§ **ACTIVITY**:
Your task is to copy every line of the entries that holds the word "urban".

Start of DATA EXTRACTS

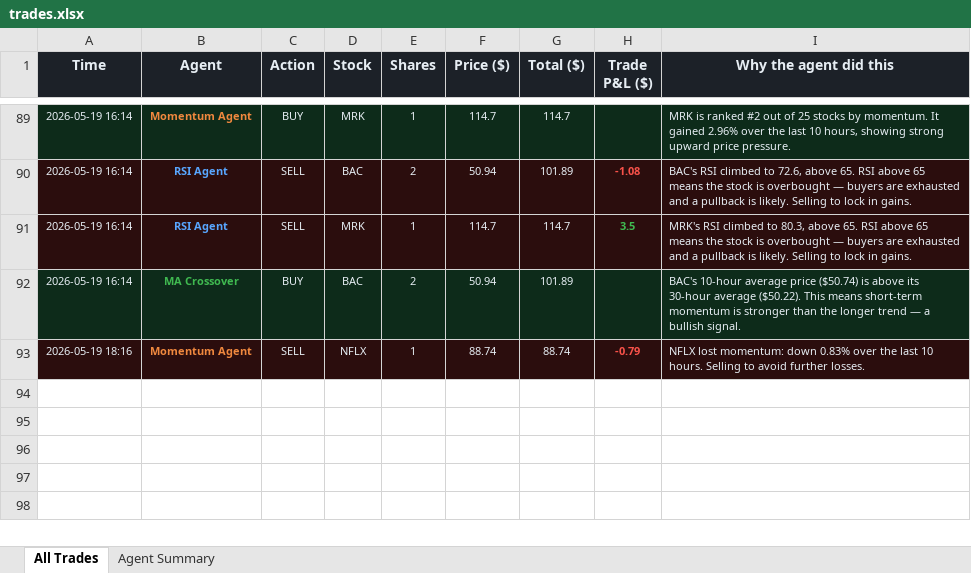
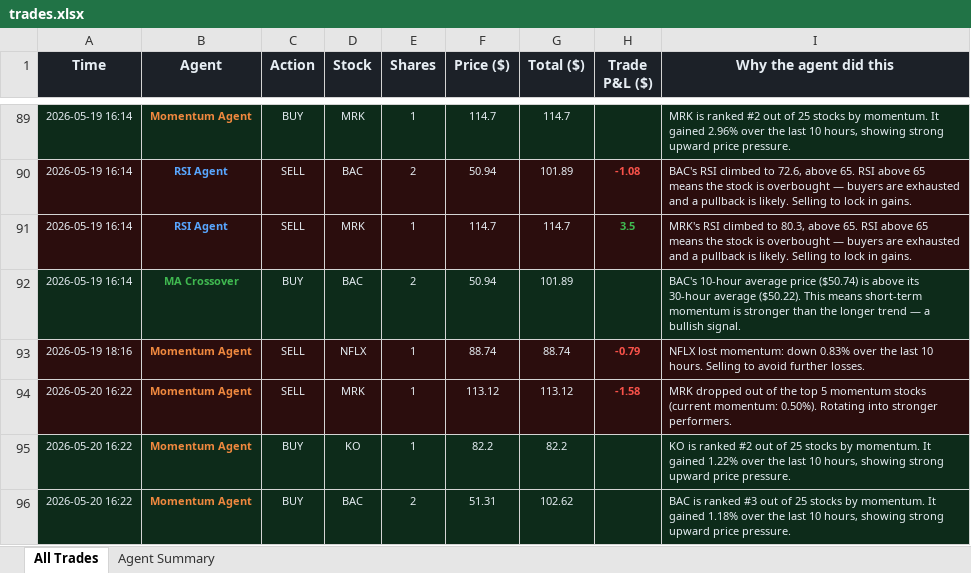
Before and after one commit to Gigantatoll/paper-trading, an Excel workbook: data/trades.xlsx, sheet All Trades, drawn as a sheet; only a part is shown, gaps mark what is left out; values as stored, in another font and other column widths than the file's, no borders; the diff names each change by its address in the sheet, - before the commit and + after, or states it on an @@ line.

```diff
--- a/data/trades.xlsx (sheet All Trades)
+++ b/data/trades.xlsx (sheet All Trades)
+row 94: 2026-05-20 16:22 | Momentum Agent | SELL | MRK | 1 | 113.12 | 113.12 | -1.58 | MRK dropped out of the top 5 momentum stocks (current momentum: 0.50%). Rotating into stronger performers.
+row 95: 2026-05-20 16:22 | Momentum Agent | BUY | KO | 1 | 82.2 | 82.2 |  | KO is ranked #2 out of 25 stocks by momentum. It gained 1.22% over the last 10 hours, showing strong upward price pressure.
+row 96: 2026-05-20 16:22 | Momentum Agent | BUY | BAC | 2 | 51.31 | 102.62 |  | BAC is ranked #3 out of 25 stocks by momentum. It gained 1.18% over the last 10 hours, showing strong upward price pressure.
```
Also changed, not shown: sheet Agent Summary, 5 other files.
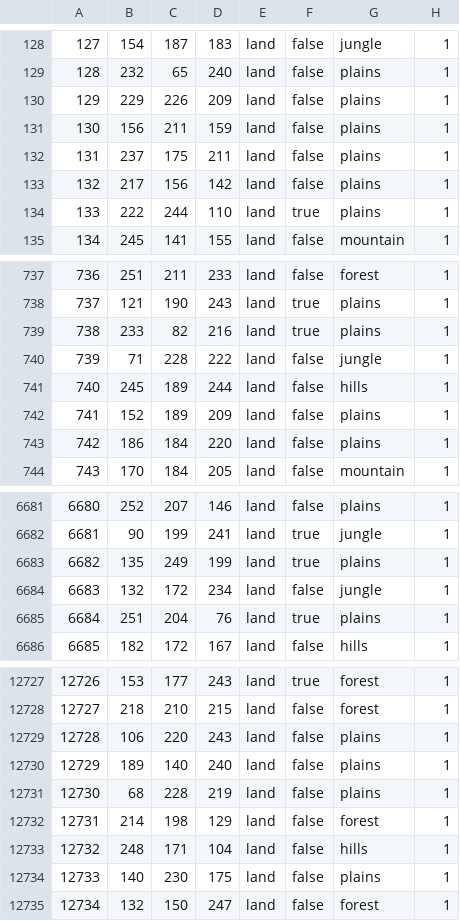
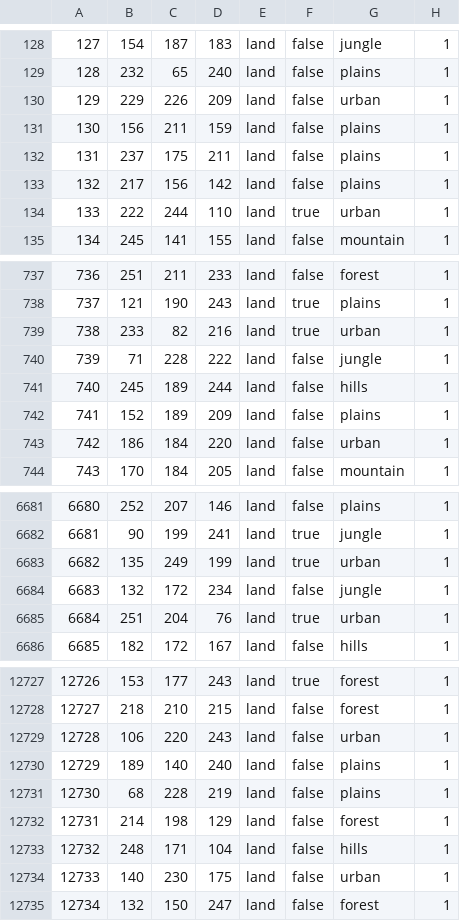
Before and after one commit to Weeny-Pouchkinn/Legacy-of-Kattail, a CSV file: map/definition.csv, drawn as a sheet; only a part is shown, gaps mark what is left out; the diff covers the shown part only.

```diff
--- a/map/definition.csv
+++ b/map/definition.csv
@@ -129,3 +129,3 @@
 128;232;65;240;land;false;plains;1
-129;229;226;209;land;false;plains;1
+129;229;226;209;land;false;urban;1
 130;156;211;159;land;false;plains;1
@@ -133,3 +133,3 @@
 132;217;156;142;land;false;plains;1
-133;222;244;110;land;true;plains;1
+133;222;244;110;land;true;urban;1
 134;245;141;155;land;false;mountain;1
@@ -738,3 +738,3 @@
 737;121;190;243;land;true;plains;1
-738;233;82;216;land;true;plains;1
+738;233;82;216;land;true;urban;1
 739;71;228;222;land;false;jungle;1
@@ -742,3 +742,3 @@
 741;152;189;209;land;false;plains;1
-742;186;184;220;land;false;plains;1
+742;186;184;220;land;false;urban;1
 743;170;184;205;land;false;mountain;1
@@ -6682,5 +6682,5 @@
 6681;90;199;241;land;true;jungle;1
-6682;135;249;199;land;true;plains;1
+6682;135;249;199;land;true;urban;1
 6683;132;172;234;land;false;jungle;1
-6684;251;204;76;land;true;plains;1
+6684;251;204;76;land;true;urban;1
 6685;182;172;167;land;false;hills;1
@@ -12728,3 +12728,3 @@
 12727;218;210;215;land;false;forest;1
-12728;106;220;243;land;false;plains;1
+12728;106;220;243;land;false;urban;1
 12729;189;140;240;land;false;plains;1
@@ -12733,3 +12733,3 @@
 12732;248;171;104;land;false;hills;1
-12733;140;230;175;land;false;plains;1
+12733;140;230;175;land;false;urban;1
 12734;132;150;247;land;false;forest;1
```
Also changed, not shown: 101 edited cells elsewhere in this file, 5 other files.
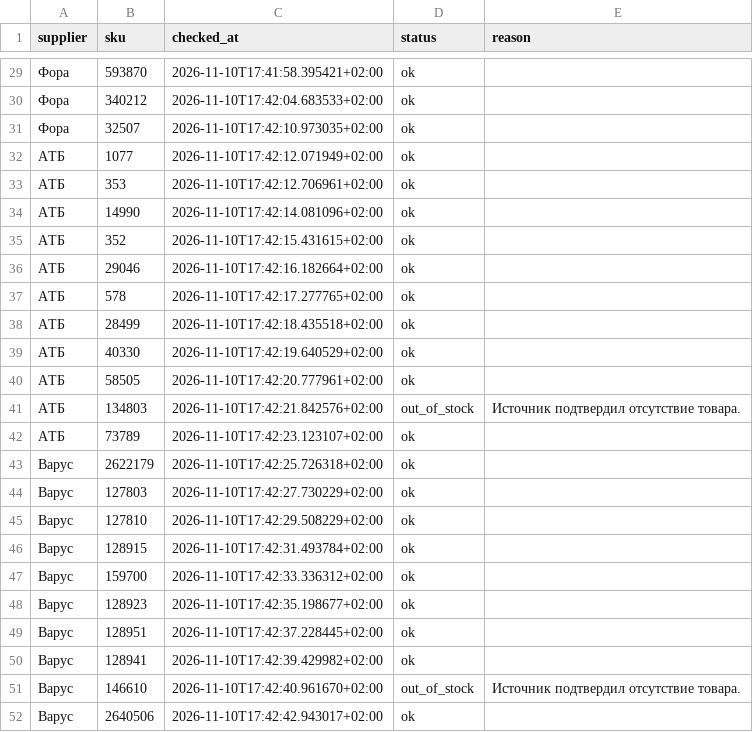
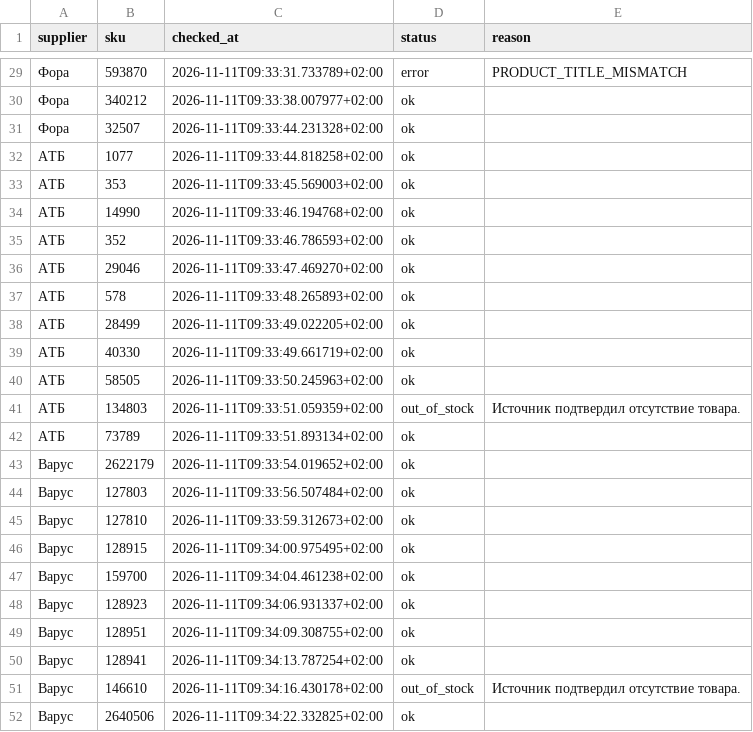
Before and after one commit to Divisible/supplier-price-monitor, a CSV file: data/collection_status.csv, drawn as a sheet; only a part is shown, gaps mark what is left out; the diff covers the shown part only.

```diff
--- a/data/collection_status.csv
+++ b/data/collection_status.csv
@@ -29,24 +29,24 @@ supplier,sku,checked_at,status,reason
-Фора,593870,2026-11-10T17:41:58.395421+02:00,ok,
-Фора,340212,2026-11-10T17:42:04.683533+02:00,ok,
-Фора,32507,2026-11-10T17:42:10.973035+02:00,ok,
-АТБ,1077,2026-11-10T17:42:12.071949+02:00,ok,
-АТБ,353,2026-11-10T17:42:12.706961+02:00,ok,
-АТБ,14990,2026-11-10T17:42:14.081096+02:00,ok,
-АТБ,352,2026-11-10T17:42:15.431615+02:00,ok,
-АТБ,29046,2026-11-10T17:42:16.182664+02:00,ok,
-АТБ,578,2026-11-10T17:42:17.277765+02:00,ok,
-АТБ,28499,2026-11-10T17:42:18.435518+02:00,ok,
-АТБ,40330,2026-11-10T17:42:19.640529+02:00,ok,
-АТБ,58505,2026-11-10T17:42:20.777961+02:00,ok,
-АТБ,134803,2026-11-10T17:42:21.842576+02:00,out_of_stock,Источник подтвердил отсутствие товара.
-АТБ,73789,2026-11-10T17:42:23.123107+02:00,ok,
-Варус,2622179,2026-11-10T17:42:25.726318+02:00,ok,
-Варус,127803,2026-11-10T17:42:27.730229+02:00,ok,
-Варус,127810,2026-11-10T17:42:29.508229+02:00,ok,
-Варус,128915,2026-11-10T17:42:31.493784+02:00,ok,
-Варус,159700,2026-11-10T17:42:33.336312+02:00,ok,
-Варус,128923,2026-11-10T17:42:35.198677+02:00,ok,
-Варус,128951,2026-11-10T17:42:37.228445+02:00,ok,
-Варус,128941,2026-11-10T17:42:39.429982+02:00,ok,
-Варус,146610,2026-11-10T17:42:40.961670+02:00,out_of_stock,Источник подтвердил отсутствие товара.
-Варус,2640506,2026-11-10T17:42:42.943017+02:00,ok,
+Фора,593870,2026-11-11T09:33:31.733789+02:00,error,PRODUCT_TITLE_MISMATCH
+Фора,340212,2026-11-11T09:33:38.007977+02:00,ok,
+Фора,32507,2026-11-11T09:33:44.231328+02:00,ok,
+АТБ,1077,2026-11-11T09:33:44.818258+02:00,ok,
+АТБ,353,2026-11-11T09:33:45.569003+02:00,ok,
+АТБ,14990,2026-11-11T09:33:46.194768+02:00,ok,
+АТБ,352,2026-11-11T09:33:46.786593+02:00,ok,
+АТБ,29046,2026-11-11T09:33:47.469270+02:00,ok,
+АТБ,578,2026-11-11T09:33:48.265893+02:00,ok,
+АТБ,28499,2026-11-11T09:33:49.022205+02:00,ok,
+АТБ,40330,2026-11-11T09:33:49.661719+02:00,ok,
+АТБ,58505,2026-11-11T09:33:50.245963+02:00,ok,
+АТБ,134803,2026-11-11T09:33:51.059359+02:00,out_of_stock,Источник подтвердил отсутствие товара.
+АТБ,73789,2026-11-11T09:33:51.893134+02:00,ok,
+Варус,2622179,2026-11-11T09:33:54.019652+02:00,ok,
+Варус,127803,2026-11-11T09:33:56.507484+02:00,ok,
+Варус,127810,2026-11-11T09:33:59.312673+02:00,ok,
+Варус,128915,2026-11-11T09:34:00.975495+02:00,ok,
+Варус,159700,2026-11-11T09:34:04.461238+02:00,ok,
+Варус,128923,2026-11-11T09:34:06.931337+02:00,ok,
+Варус,128951,2026-11-11T09:34:09.308755+02:00,ok,
+Варус,128941,2026-11-11T09:34:13.787254+02:00,ok,
+Варус,146610,2026-11-11T09:34:16.430178+02:00,out_of_stock,Источник подтвердил отсутствие товара.
+Варус,2640506,2026-11-11T09:34:22.332825+02:00,ok,
```
Also changed, not shown: 29 edited cells elsewhere in this file, 1 other file.
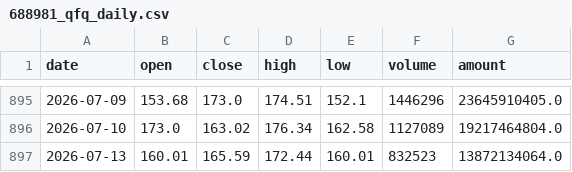
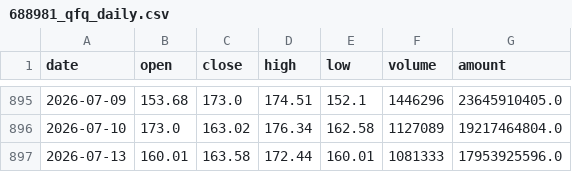
Before and after one commit to AEsir-Official/BA-TASK04, a CSV file: data/stocks/688981_qfq_daily.csv, drawn as a sheet; only a part is shown, gaps mark what is left out.

```diff
--- a/data/stocks/688981_qfq_daily.csv
+++ b/data/stocks/688981_qfq_daily.csv
@@ -896,2 +896,2 @@
 2026-07-10,173.0,163.02,176.34,162.58,1127089,19217464804.0
-2026-07-13,160.01,165.59,172.44,160.01,832523,13872134064.0
+2026-07-13,160.01,163.58,172.44,160.01,1081333,17953925596.0
```
Also changed, not shown: data/stocks/300308_qfq_daily.csv, data/stocks/688347_qfq_daily.csv, 1 other file.
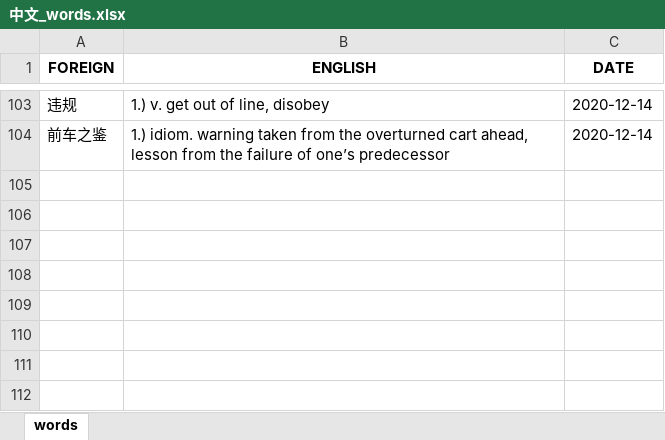
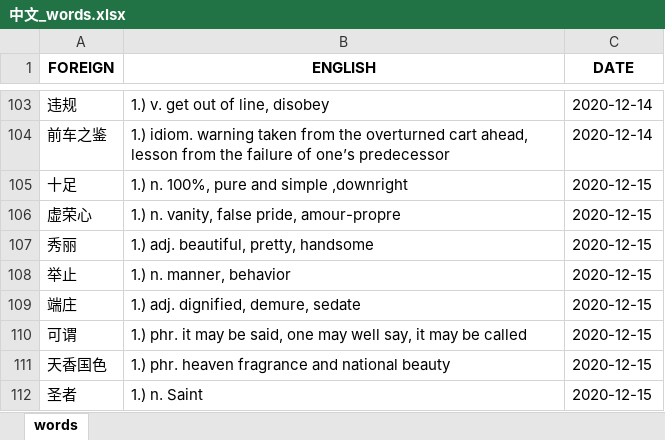
Before and after one commit to mikitz/anki-card-importer, an Excel workbook: Databases/中文_words.xlsx, sheet words, drawn as a sheet; only a part is shown, gaps mark what is left out; values as stored, in another font and other column widths than the file's, no borders; the diff names each change by its address in the sheet, - before the commit and + after, or states it on an @@ line.

```diff
--- a/Databases/中文_words.xlsx (sheet words)
+++ b/Databases/中文_words.xlsx (sheet words)
+row 105: 十足 | 1.) n. 100%, pure and simple ,downright | 2020-12-15
+row 106: 虚荣心 | 1.) n. vanity, false pride, amour-propre | 2020-12-15
+row 107: 秀丽 | 1.) adj. beautiful, pretty, handsome | 2020-12-15
+row 108: 举止 | 1.) n. manner, behavior | 2020-12-15
+row 109: 端庄 | 1.) adj. dignified, demure, sedate | 2020-12-15
+row 110: 可谓 | 1.) phr. it may be said, one may well say, it may be called | 2020-12-15
+row 111: 天香国色 | 1.) phr. heaven fragrance and national beauty | 2020-12-15
+row 112: 圣者 | 1.) n. Saint | 2020-12-15
```
Also changed, not shown: Databases/中文_sentences.xlsx, Databases/한국어_sentences.xlsx, 4 other files.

End of DATA EXTRACTS

§ **OUTPUT BELOW**:
+129;229;226;209;land;false;urban;1
+133;222;244;110;land;true;urban;1
+738;233;82;216;land;true;urban;1
+742;186;184;220;land;false;urban;1
+6682;135;249;199;land;true;urban;1
+6684;251;204;76;land;true;urban;1
+12728;106;220;243;land;false;urban;1
+12733;140;230;175;land;false;urban;1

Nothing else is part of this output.